Tiny houses are all the rage in the U.S. as Americans look for ways to reduce their footprint and uncomplicate their lives.
It doesn’t hurt that building a tiny house from the ground up is a lot cheaper than constructing a mini-mansion. eCommerce giant Amazon is trying to capitalize on the trend, hawking tiny homes for under $20,000.
Take the Lillevilla Allwood Cabin Kit Getaway log cabin for one example. It costs $18,800 and comes with free shipping. Order today (July 4) and it will be delivered between Aug. 6 and Aug. 22.

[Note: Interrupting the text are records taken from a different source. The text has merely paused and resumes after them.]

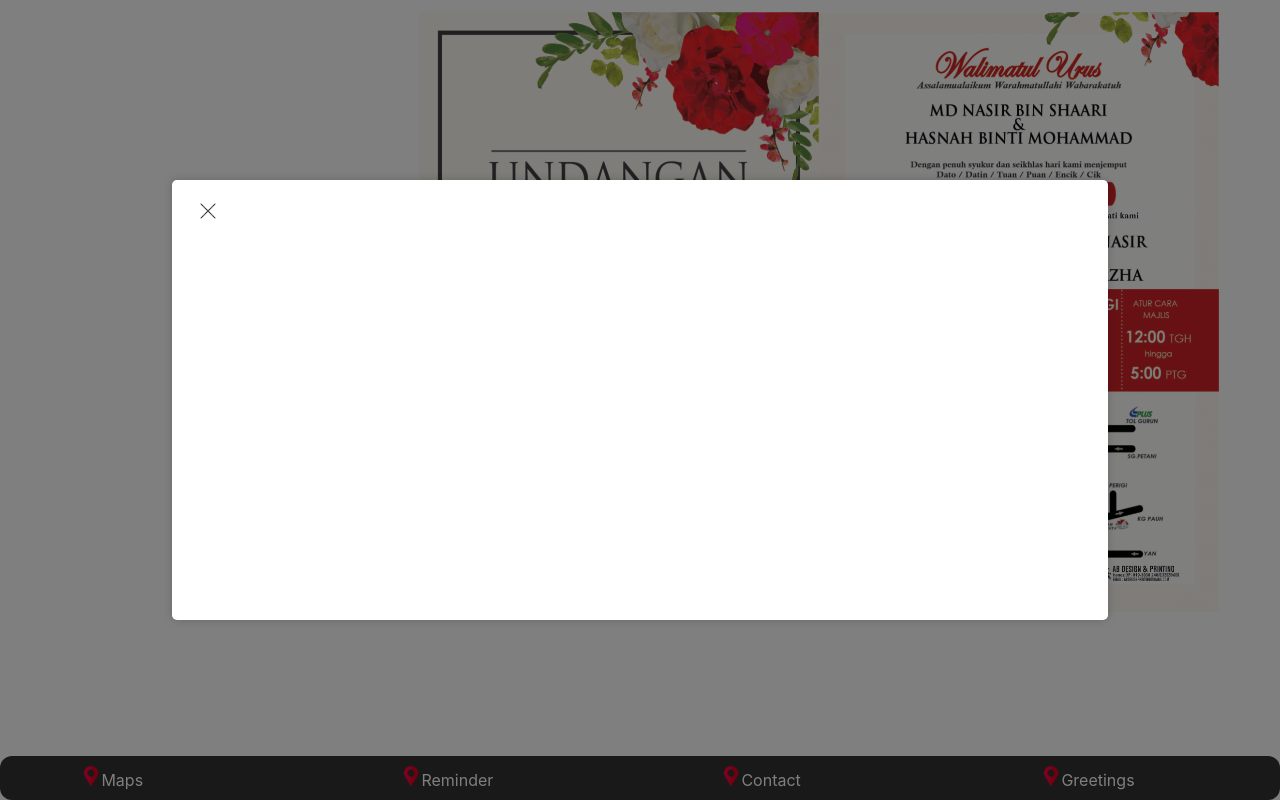
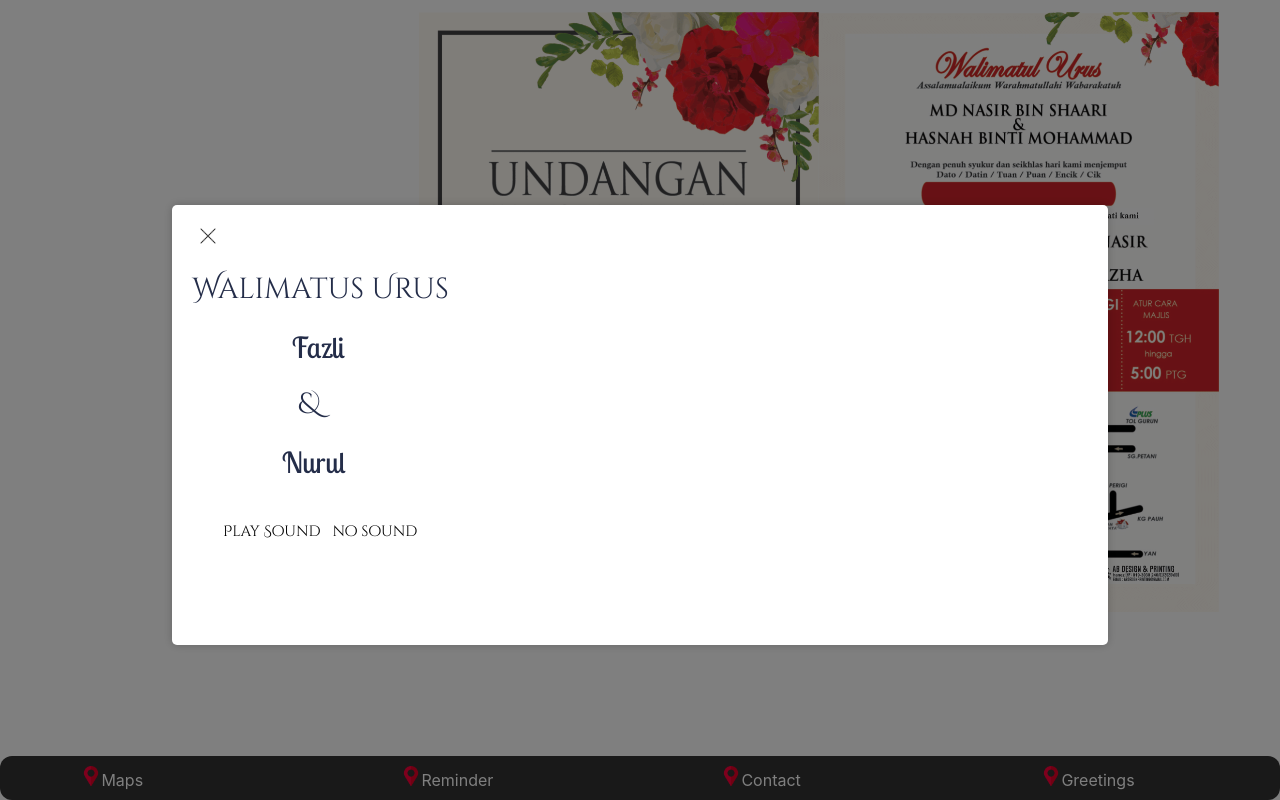
Before and after one commit to FahmiRid/wedding-card1, a React (Create React App) app: page / in a window 1280 px wide. Built offline with nearby package versions, Linux system fonts and the light colour scheme.

Commit message:
Added font modal

```diff
--- a/public/index.html
+++ b/public/index.html
@@ -14,6 +14,13 @@
       manifest.json provides metadata used when your web app is installed on a
       user's mobile device or desktop. See https://developers.google.com/web/fundamentals/web-app-manifest/
     -->
+    <link rel="preconnect" href="https://fonts.googleapis.com" />
+    <link rel="preconnect" href="https://fonts.gstatic.com" crossorigin />
+    <link
+      href="https://fonts.googleapis.com/css2?family=Cinzel+Decorative&display=swap"
+      rel="stylesheet"
+    />
+    <link href="https://fonts.googleapis.com/css2?family=Lobster+Two&display=swap" rel="stylesheet">
     <link rel="manifest" href="%PUBLIC_URL%/manifest.json" />
     <!--
       Notice the use of %PUBLIC_URL% in the tags above.
--- a/src/Components/Modal.jsx
+++ b/src/Components/Modal.jsx
@@ -2,11 +2,12 @@
 import React, { useState, useEffect } from 'react';
 import '../styles/Modal.css'
 import Close from '../Assets/close.png';
-import Lottie from 'lottie-react';
+import SoundFile from '../Assets/thousand.mp3';
 
 
 function Modal({ onClose }) {
     const [isModalOpen, setIsModalOpen] = useState(true);
+
 
     useEffect(() => {
         // When the component is mounted, add a small delay to show the modal with animation.
@@ -18,6 +19,15 @@ function Modal({ onClose }) {
         return () => clearTimeout(timer);
     }, []);
 
+    const playSound = () => {
+        setIsModalOpen(false); // Close the modal with animation
+        setTimeout(() => {
+          onClose(); // Remove the modal
+        }, 300); // Adjust the timing to match the CSS transition duration
+
+        const audio = new Audio(SoundFile); // Create an audio element
+        audio.play(); // Play the audio
+      };
     const closeModal = () => {
         // Set isModalOpen to false to trigger the closing animation.
         setIsModalOpen(false);
@@ -28,9 +38,25 @@ function Modal({ onClose }) {
         <div className={`modal ${isModalOpen ? "active" : ""}`}>
             <div className={`modal-content ${isModalOpen ? "active" : ""}`}>
                 <button onClick={closeModal}>
-            <img src={Close} alt='close-btn' width={20} height={20}/>
+                    <img src={Close} alt='close-btn' width={20} height={20} />
                 </button>
-
+                <div className='header-modal'>
+                    <span>Walimatus Urus</span>
+                </div>
+                <div className='bride-men'>
+                    <span>Fazli</span>
+                </div>
+                <div className='bride-and'>
+                    <span>&</span>
+                </div>
+                <div className='bride-girl'>
+                    <span>Nurul</span>
+                </div>
+                <br></br>
+                <div className='btn-sound'>
+                    <button className='play-sound' onClick={playSound}>Play Sound</button>
+                    <button className='no-sound' onClick={closeModal}>no sound</button>
+                </div>
             </div>
         </div>
     );
--- a/src/styles/Modal.css
+++ b/src/styles/Modal.css
@@ -14,8 +14,45 @@
     transform: scale(0.8);
     /* Start with a slight scaling */
     transition: opacity 0.3s ease-in-out, transform 0.3s ease-in-out;
+    @media (max-width: 600px) {
+    align-items: flex-start; /* Align modal content to the top on small screens */
+  }
+}
+.header-modal{
+    margin-top: 20px
+}
+ .header-modal span {
+    font-family: 'Cinzel Decorative', cursive;
+    font-size: 29px;
 }
 
+.bride-men {
+    margin-left: 100px;
+    margin-top: 20px;
+}
+
+.bride-men span {
+    font-family: 'Lobster Two', cursive;
+    font-size: 29px;
+}
+
+.bride-and{
+    margin-top: 20px;
+    margin-left: 105px;
+}
+ .bride-and span {
+    font-family: 'Cinzel Decorative', cursive;
+    font-size: 29px;
+}
+.bride-girl {
+    margin-left: 90px;
+    margin-top: 20px;
+}
+
+.bride-girl span {
+    font-family: 'Lobster Two', cursive;
+    font-size: 29px;
+}
 .modal.active {
     opacity: 1;
     /* Set opacity to 1 when the modal is active */
@@ -28,11 +65,26 @@
     height: 50%;
     background: white;
     padding: 20px;
+    margin-top: 50px;
     border-radius: 5px;
     box-shadow: 0 0 10px rgba(0, 0, 0, 0.2);
     opacity: 0;
     transform: translateY(-20px);
     transition: opacity 0.3s ease-in-out, transform 0.3s ease-in-out;
+}
+
+.btn-sound {
+    margin-left: 25px;
+    margin-top: 20px;
+}
+.play-sound {
+    font-family: 'Cinzel Decorative', cursive;
+    font-size: 15px;
+}
+
+.no-sound {
+    font-family: 'Cinzel Decorative', cursive;
+    font-size: 15px;
 }
 
 .modal.active .modal-content {
```
Also changed, not shown: public/fonts/CinzelDecorative-Regular.ttf (added), 1 other file (tests, documents, lock files or other folders). Lines whose indentation alone changed are shown as unchanged.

So what kind of house do you get for less than $20,000? According to Amazon’s Website the cabin gives you a combined floor area of 292 square feet, plus a sleeping loft that isn’t included in the 292 square footage. The log cabin comes with a porch and is large enough to function as a summer home, home office or the main residence if the utility hookups are added.
The Lillevilla Allwood Cabin Kit isn’t the only tiny home Amazon is selling online. It has a bevy of home kits ranging in price from as little as $5,990 to as much as $46,900. The Allwood Chloe Cabin kit costs $5,990, includes free shipping but it only gives you 123 square feet of space. The Allwood Eagle Point Cabin Kit, which will set you back nearly $47,000 has two floors with 712 square feet downstairs and 396 square feet upstairs. It comes with free shipping as well.
Tiny Houses Growing in Popularity
The idea of living in a tiny home conjures up fear and dread or happiness and peace depending on who you talk to. According to a survey last year by the National Association of Home Builders more than half of the adults surveyed said they would be open to living in a home with less than 600 square feet.
There is a generational gap when it comes to living in tight spaces. The survey found more than half of Millennials and Generation Xers signaled they would be interested in a tiny home, but only 45% of Boomers and 29% of seniors are interested.
Tiny homes in many areas of the U.S. may be a pipedream even if interest is growing. According to the National Association of Home Builders, many local zoning laws require a minimum lot size which would prevent a tiny home from going up. Purchasing the land to keep it on could be cost prohibitive, removing a big motivation to purchase a tiny home.